"The special education needs system is in crisis"

Protestors gather at BCC headquarters on Walton Street
Protestors gather at BCC headquarters on Walton Street

Activists protested the cruel Government cuts to Special Education Needs (SEND) in Aylesbury Town Centre last week.

They are deeply unhappy with the ‘uphill struggle’ they face just to get their children the proper education they deserve and a decent start at life.

Many protestors talked about a 'broken system' where the most vulnerable were denied support

Many protestors talked about a 'broken system' where the most vulnerable were denied support

Protesters highlighted ‘a system falling apart’ in what has quickly become a ‘national crisis’.

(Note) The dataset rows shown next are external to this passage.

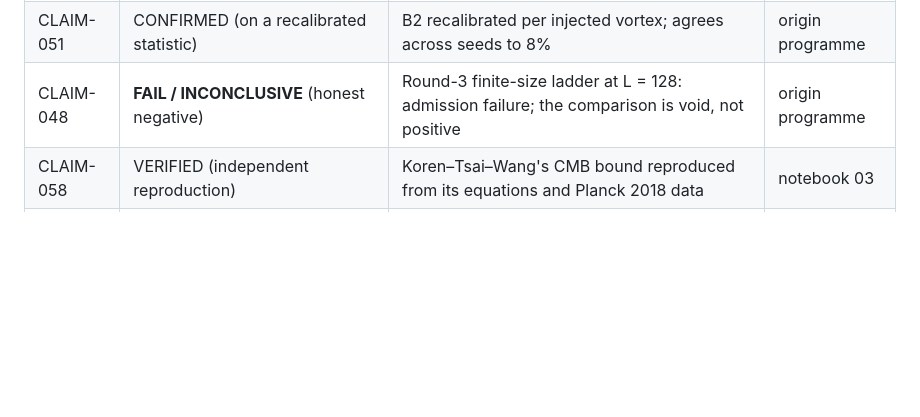
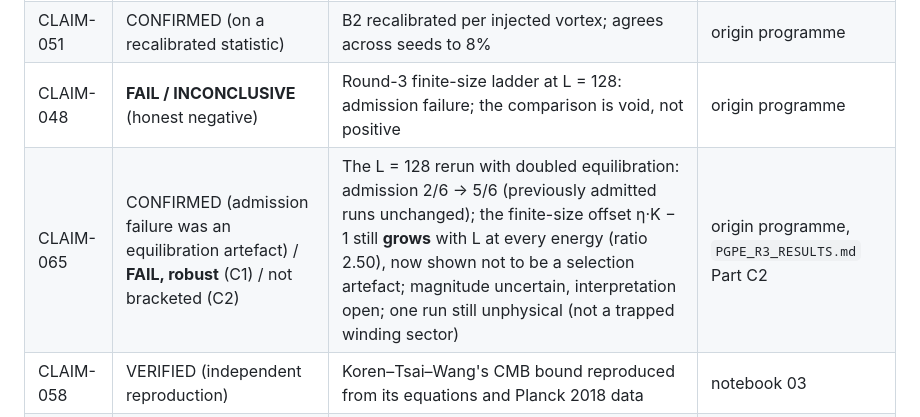
Before and after one commit to xaviercallens/SocrateAI-Scientific-SectorCausalityTheory, a Markdown page: LEDGER.md, the part around the change. Drawn GitHub-style; blank space fills up the shorter version.

```diff
--- a/LEDGER.md
+++ b/LEDGER.md
@@ -46,6 +46,7 @@ it.
 | CLAIM-049 | CONFIRMED (3 of 4 pass; B2 fails a threshold, not a direction) | On a torus, density is blind to an imposed sector (1–4%) while injected pairs move it 21–118% | CS; notebook 02 |
 | CLAIM-051 | CONFIRMED (on a recalibrated statistic) | B2 recalibrated per injected vortex; agrees across seeds to 8% | origin programme |
 | CLAIM-048 | **FAIL / INCONCLUSIVE** (honest negative) | Round-3 finite-size ladder at L = 128: admission failure; the comparison is void, not positive | origin programme |
+| CLAIM-065 | CONFIRMED (admission failure was an equilibration artefact) / **FAIL, robust** (C1) / not bracketed (C2) | The L = 128 rerun with doubled equilibration: admission 2/6 → 5/6 (previously admitted runs unchanged); the finite-size offset η·K − 1 still **grows** with L at every energy (ratio 2.50), now shown not to be a selection artefact; magnitude uncertain, interpretation open; one run still unphysical (not a trapped winding sector) | origin programme, `PGPE_R3_RESULTS.md` Part C2 |
 | CLAIM-058 | VERIFIED (independent reproduction) | Koren–Tsai–Wang's CMB bound reproduced from its equations and Planck 2018 data | notebook 03 |
 | CLAIM-061 | VERIFIED, **quantitative basis corrected** (SCT-002) | Exact bubble-time spectrum: worst case within ×3.16; a TT-only successor tightens the bound by at most ~1.4× | notebook 03 |
 
```
Also changed, not shown: docs/ROADMAP.md (+8 -3 lines).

They met in Market Square, where they protested outside Buckinghamshire County Council's building on Walton Street.

They were hoping to be met by a representative from Buckinghamshire County Council to discuss their concerns, however nobody from the council came out to meet them.

Paul Issacs, a campaigner for people with special educational needs spoke at the event.

Protest organiser Katherine Watts said: “Thing have got to change. The Government don’t realise the effects that cutting Special Educational Budgets are having on our children. Many are going years without an appropriate school placement and others face a lack of support including therapies in their placement. This has devastating knock on effects for their lives.

“We just want our kids to live up their potential. Right now, many aren’t getting the appropriate schooling. There’s no consistency and not all staff have the relevant training to help education SEND kids.

This was a nation-wide protest, with over 3600 members active on SEND Crisis facebook group that formed 30-40 regional protests countrywide. This is not a problem specific to Bucks, it's happening all over the UK.

Katherine continued: "Nobody is listening to us, and many are in crisis just dealing day to day with their families, and then they have to fight the system as well. It's exhausting.

Katherine revealed that parents are having to fork out thousands of pounds for independent reports on their child's conditions, as the County Council reports aren't good enough.

"People are remortgaging their houses just to pay for independent reports from solicitors, for legal support just to fight the system. If they really want the best for their kids they have to fight for it.

"We feel like we can't trust our local authority. The ECHP plans they are providing aren't specific enough for our children's needs. It's very difficult for us to have any confidence in the council or the schools giving out children the appropriate support.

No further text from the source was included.